He specifically credited senior leadership of the town and the BOE. “[They] all worked together to deliver the services we have come to expect… and things we have never done in the past at this scale. Their day jobs quickly became day and night jobs as they successfully led and managed the COVID response for the town.”

Importantly, Rutishauser continued, “To ease some of the financial burden on the taxpayers last year, we determined to cut or defer a significant amount of expense that resulted in a decrease of the mill rate last year of 3.77%…  We knew then that a number of the expenses deferred would be reinstated when times got better, and we would potentially be facing a mill rate increase roughly equivalent to last year’s decline. And the early rollups of the budget’s projected mill rate increase was more than 4% of last year… it looked like a large one-year increase over last year’s COVID lockdown budget. But the BOE and BOS sharpened their pencils and whittled their respective budgets.”

But that wasn’t the only factor resulting in Wilton’s projected budget health for next year. Rutishauser said, “Last year, we built up a large amount of reserves in the budget in case the worst happened. About $2.9 million in reserves, the highest in modern Wilton history. We hoped they wouldn’t all be needed, but kept them until we could be certain.”

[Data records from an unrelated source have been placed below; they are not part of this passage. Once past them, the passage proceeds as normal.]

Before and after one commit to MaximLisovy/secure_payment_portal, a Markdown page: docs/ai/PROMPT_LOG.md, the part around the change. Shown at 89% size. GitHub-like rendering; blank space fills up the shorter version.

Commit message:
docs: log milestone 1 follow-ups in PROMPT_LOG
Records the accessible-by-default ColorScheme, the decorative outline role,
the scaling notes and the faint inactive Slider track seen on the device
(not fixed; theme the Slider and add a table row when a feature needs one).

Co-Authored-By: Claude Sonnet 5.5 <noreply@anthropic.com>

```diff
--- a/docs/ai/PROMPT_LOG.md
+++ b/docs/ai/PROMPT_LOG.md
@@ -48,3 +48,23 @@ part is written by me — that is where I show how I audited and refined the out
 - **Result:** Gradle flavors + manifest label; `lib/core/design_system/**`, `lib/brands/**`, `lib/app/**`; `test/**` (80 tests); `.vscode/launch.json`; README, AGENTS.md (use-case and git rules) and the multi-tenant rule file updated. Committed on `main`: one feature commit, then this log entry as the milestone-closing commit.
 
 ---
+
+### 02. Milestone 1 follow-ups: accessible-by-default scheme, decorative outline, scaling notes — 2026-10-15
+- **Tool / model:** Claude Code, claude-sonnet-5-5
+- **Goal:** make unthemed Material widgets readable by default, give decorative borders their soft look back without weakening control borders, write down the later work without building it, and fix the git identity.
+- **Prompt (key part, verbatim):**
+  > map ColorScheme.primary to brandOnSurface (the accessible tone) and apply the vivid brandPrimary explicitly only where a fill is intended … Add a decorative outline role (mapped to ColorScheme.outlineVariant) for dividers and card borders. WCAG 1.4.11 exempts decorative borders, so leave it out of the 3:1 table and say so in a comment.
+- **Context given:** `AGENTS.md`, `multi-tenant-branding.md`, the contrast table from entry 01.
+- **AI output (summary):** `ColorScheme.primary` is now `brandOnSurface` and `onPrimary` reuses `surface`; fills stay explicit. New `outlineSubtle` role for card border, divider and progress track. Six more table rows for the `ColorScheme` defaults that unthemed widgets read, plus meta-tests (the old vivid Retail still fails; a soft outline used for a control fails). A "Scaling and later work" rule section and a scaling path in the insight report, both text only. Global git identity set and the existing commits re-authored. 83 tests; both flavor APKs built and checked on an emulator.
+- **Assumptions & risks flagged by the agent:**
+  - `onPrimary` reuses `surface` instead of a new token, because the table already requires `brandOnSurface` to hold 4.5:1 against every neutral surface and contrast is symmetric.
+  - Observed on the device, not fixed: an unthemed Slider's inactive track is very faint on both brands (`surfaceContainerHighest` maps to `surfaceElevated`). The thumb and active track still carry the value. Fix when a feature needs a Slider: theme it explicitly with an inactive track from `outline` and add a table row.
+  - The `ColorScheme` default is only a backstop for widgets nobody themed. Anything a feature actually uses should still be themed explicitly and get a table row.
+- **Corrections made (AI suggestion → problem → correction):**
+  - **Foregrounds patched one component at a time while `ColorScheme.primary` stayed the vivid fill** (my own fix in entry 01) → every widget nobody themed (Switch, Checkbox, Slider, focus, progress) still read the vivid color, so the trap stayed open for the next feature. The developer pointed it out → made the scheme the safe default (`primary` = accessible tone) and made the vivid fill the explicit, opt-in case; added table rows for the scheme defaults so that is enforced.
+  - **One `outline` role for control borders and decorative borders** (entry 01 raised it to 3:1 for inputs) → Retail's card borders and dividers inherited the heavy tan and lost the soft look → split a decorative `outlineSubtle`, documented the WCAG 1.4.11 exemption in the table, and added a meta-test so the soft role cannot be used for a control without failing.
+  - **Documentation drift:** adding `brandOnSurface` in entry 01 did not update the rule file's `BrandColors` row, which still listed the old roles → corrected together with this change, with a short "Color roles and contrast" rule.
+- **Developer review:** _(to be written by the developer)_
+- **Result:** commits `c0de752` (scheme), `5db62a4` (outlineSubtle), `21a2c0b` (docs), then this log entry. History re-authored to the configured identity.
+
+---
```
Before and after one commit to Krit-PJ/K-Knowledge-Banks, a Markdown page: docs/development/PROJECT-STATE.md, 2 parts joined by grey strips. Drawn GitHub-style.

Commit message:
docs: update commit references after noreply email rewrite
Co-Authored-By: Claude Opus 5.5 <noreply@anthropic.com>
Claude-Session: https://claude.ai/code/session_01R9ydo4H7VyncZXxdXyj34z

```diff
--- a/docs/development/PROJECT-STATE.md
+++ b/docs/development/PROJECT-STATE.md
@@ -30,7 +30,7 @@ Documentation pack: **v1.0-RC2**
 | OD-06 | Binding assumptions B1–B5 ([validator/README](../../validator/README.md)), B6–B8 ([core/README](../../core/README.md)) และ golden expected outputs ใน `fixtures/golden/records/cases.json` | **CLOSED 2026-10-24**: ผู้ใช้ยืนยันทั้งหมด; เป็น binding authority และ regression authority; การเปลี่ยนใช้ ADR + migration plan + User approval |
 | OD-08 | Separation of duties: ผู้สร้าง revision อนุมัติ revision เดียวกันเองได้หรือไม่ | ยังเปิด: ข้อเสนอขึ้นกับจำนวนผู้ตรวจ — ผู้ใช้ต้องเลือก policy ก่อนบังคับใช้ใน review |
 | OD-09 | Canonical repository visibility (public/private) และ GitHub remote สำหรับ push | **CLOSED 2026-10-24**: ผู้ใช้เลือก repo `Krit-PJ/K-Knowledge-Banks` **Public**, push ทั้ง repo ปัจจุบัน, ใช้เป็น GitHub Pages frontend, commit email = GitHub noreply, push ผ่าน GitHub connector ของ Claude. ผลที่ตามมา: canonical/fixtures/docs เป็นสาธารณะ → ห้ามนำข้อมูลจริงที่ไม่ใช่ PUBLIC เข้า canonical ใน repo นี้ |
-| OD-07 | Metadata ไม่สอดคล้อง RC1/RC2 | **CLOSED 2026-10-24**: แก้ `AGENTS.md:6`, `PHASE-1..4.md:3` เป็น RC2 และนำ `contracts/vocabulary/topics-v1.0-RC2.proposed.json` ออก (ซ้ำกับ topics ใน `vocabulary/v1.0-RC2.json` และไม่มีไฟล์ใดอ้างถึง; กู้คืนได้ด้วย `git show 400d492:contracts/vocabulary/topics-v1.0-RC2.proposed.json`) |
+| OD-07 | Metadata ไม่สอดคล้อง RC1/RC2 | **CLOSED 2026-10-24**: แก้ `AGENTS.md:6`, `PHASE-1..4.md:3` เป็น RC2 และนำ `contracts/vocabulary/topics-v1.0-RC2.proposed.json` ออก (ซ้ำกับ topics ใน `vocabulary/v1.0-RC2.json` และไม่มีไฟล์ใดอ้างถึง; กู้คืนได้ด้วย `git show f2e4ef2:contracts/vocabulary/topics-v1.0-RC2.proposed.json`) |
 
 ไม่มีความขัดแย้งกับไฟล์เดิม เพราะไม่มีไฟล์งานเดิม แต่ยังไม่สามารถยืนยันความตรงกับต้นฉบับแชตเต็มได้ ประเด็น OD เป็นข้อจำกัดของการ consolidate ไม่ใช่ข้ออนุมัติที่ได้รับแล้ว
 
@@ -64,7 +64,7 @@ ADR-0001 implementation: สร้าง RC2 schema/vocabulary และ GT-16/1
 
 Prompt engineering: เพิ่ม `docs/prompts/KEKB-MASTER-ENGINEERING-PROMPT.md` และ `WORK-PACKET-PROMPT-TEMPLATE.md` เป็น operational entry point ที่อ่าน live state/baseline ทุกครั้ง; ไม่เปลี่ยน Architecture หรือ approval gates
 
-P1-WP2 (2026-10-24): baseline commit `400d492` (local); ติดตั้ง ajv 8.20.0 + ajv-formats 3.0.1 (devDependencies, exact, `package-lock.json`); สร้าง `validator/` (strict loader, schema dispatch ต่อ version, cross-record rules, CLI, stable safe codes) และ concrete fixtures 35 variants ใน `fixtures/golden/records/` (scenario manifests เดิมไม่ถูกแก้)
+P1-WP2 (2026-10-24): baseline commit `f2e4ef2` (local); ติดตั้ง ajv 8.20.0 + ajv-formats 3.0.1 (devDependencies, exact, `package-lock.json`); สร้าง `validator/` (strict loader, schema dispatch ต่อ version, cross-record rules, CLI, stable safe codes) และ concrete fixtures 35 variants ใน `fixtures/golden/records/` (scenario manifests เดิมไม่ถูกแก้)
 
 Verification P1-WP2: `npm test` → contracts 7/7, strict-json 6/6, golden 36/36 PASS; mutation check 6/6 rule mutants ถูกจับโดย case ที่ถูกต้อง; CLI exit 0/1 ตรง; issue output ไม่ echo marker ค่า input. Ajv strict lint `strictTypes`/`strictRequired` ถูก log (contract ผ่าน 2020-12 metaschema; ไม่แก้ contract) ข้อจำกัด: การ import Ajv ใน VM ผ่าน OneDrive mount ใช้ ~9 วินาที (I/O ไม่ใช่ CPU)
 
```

That time has come for the BOE. With just a few months left in its fiscal year, the BOE now feels confident in its ability to anticipate costs associated with the pandemic, thus prompting them to release the funds back to the town.

“Of all the years that I’ve been on the BOF, I am most impressed by what the BOE and BOS and department heads have done this year in responding to the challenge of COVID and positioning the town for the future. You deserve our respect and gratitude,” Rutishauser concluded.

The budget and mill rate calculation are summarized on the chart below:

Source: Board of Finance FY2022 mill rate model

Having voted during the April 6 meeting to approve the major components of the budget as outlined in the chart above, the BOF is expected to vote to approve the new, lower mill rate at the next BOF meeting, tomorrow night, Tuesday, April 13, at 7 p.m. The meeting is open to the public. A link to the Zoom meeting can be found on the meeting agenda which will be posted on the town website.

Responding to the positive tone and consensus during the meeting as well as to some closing comments by Kelly-Lenz on the support she received from the town during the challenging pandemic times, First Selectwoman Vanderslice offered the following remark, “What a great way to end the meeting, to have the BOS, the BOE, the BOF and the town CFO all on the same page. That doesn’t happen in any other municipality!” she exclaimed, adding, “We are so fortunate for the collaborative boards we have.”

CORRECTION:  The article has been updated to clarify that a change in mill rate calculation was impacted by a reduction in the request for supplemental appropriation, rather than by money returned from the current year’s BOE budget.